    Cable from the Chinese Foreign Ministry, 'Please Report on the Specifics of the Inflammatory Materials Carried in Soviet Newspapers and Broadcasted on Soviet Radio'

    Radio broadcasts and newspapers report on weakening Uyghur culture, and the Ministry of Foreign Affairs requests information regarding these incitements.

  • September 28, 1962

    Telegram from Brazilian Embassy in Havana

    Telegram from the Brazilian Embassy to Cuba reporting that the United States is already exercising, in a systematic character, strict naval and aerial vigilance around Cuba.

  • September 28, 1962

    Telegram from Polish Embassy in Havana (Jeleń), 28 September 1962

    Jelen discusses a call he received from Foreign Minister Raúl Roa [García] regarding President Osvaldo Dorticós' statement to be made during the general debate of the next UN session. He also says that the "Cuban question has gained much attention" and that "currently there was no danger of [US] military aggression against Cuba."

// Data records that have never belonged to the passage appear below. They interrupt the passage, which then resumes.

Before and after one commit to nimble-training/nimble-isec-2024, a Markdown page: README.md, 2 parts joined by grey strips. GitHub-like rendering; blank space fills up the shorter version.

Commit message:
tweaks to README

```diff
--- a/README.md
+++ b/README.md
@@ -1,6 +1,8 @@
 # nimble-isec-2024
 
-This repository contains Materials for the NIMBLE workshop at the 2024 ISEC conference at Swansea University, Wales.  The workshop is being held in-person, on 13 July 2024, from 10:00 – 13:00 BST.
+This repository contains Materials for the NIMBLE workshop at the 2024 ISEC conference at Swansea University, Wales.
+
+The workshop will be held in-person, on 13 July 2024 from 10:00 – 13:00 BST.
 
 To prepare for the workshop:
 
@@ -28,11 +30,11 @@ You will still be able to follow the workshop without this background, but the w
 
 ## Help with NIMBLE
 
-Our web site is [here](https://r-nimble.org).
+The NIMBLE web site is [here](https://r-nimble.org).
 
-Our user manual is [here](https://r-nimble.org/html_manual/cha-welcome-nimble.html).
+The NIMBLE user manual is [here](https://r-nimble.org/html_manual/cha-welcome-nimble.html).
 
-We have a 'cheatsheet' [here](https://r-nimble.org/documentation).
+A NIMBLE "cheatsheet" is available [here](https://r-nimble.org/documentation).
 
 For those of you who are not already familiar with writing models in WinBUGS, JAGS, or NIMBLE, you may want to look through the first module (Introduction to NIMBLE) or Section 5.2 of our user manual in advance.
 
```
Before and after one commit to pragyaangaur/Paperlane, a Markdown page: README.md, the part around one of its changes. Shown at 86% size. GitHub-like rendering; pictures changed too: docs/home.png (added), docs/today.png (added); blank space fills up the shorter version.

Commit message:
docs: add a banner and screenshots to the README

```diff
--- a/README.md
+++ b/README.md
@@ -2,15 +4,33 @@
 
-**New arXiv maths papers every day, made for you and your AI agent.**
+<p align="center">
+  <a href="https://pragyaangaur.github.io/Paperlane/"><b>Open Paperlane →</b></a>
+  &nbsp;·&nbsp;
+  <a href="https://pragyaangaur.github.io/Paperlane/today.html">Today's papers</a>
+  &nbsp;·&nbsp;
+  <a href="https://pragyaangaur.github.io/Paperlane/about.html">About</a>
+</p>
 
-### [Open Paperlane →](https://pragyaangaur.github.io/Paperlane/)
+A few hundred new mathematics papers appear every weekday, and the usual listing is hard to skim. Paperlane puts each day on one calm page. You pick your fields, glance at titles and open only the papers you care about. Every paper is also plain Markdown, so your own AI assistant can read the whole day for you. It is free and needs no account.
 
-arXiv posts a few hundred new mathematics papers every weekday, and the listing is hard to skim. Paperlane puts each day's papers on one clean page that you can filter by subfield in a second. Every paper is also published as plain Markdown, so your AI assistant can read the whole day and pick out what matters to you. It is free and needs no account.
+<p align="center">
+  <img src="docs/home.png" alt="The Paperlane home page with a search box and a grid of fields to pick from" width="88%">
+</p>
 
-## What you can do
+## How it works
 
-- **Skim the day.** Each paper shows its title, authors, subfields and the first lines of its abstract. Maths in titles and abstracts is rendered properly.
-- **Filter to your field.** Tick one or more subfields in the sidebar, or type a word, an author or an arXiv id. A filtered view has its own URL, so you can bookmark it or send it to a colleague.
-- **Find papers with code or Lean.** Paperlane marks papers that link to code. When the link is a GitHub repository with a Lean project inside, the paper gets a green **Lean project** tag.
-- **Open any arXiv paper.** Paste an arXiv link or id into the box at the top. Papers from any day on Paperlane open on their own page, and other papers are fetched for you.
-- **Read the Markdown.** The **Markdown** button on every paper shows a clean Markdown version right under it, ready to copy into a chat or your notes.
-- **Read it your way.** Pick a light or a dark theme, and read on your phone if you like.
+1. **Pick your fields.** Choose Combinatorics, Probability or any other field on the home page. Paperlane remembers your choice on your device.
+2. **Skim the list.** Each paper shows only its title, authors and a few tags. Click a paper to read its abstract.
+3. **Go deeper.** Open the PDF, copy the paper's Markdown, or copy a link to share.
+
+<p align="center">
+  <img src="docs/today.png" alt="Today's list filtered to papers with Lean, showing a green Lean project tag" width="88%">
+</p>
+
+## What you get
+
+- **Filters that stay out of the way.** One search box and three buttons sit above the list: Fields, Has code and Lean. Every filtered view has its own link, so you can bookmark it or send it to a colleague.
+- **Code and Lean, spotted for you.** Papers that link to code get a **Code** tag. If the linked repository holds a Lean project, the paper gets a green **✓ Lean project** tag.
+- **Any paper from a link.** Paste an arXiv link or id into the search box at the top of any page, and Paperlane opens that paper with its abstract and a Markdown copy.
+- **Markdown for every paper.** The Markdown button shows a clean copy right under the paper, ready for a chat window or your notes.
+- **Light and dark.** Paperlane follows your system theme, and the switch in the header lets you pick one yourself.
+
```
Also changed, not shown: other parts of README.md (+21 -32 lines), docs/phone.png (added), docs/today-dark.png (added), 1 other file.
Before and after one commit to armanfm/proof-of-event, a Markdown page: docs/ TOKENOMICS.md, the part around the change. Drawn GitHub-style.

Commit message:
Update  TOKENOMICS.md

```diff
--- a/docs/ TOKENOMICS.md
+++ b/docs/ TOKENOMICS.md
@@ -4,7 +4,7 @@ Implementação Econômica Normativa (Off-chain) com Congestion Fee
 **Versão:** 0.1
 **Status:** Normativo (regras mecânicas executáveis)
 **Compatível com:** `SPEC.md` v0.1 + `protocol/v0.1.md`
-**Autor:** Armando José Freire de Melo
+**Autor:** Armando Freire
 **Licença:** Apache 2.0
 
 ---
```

  • September 29, 1962

    Cable from the Xinjiang Foreign Affairs Department, 'The Actual Situation of Seditious Material against China in Soviet Newspapers and Journals'

    After the publication of seditious materials in Soviet Kazakhstan, the Xinjiang Foreign Affairs Department updates the Ministry of Foreign Affairs on information related to the materials.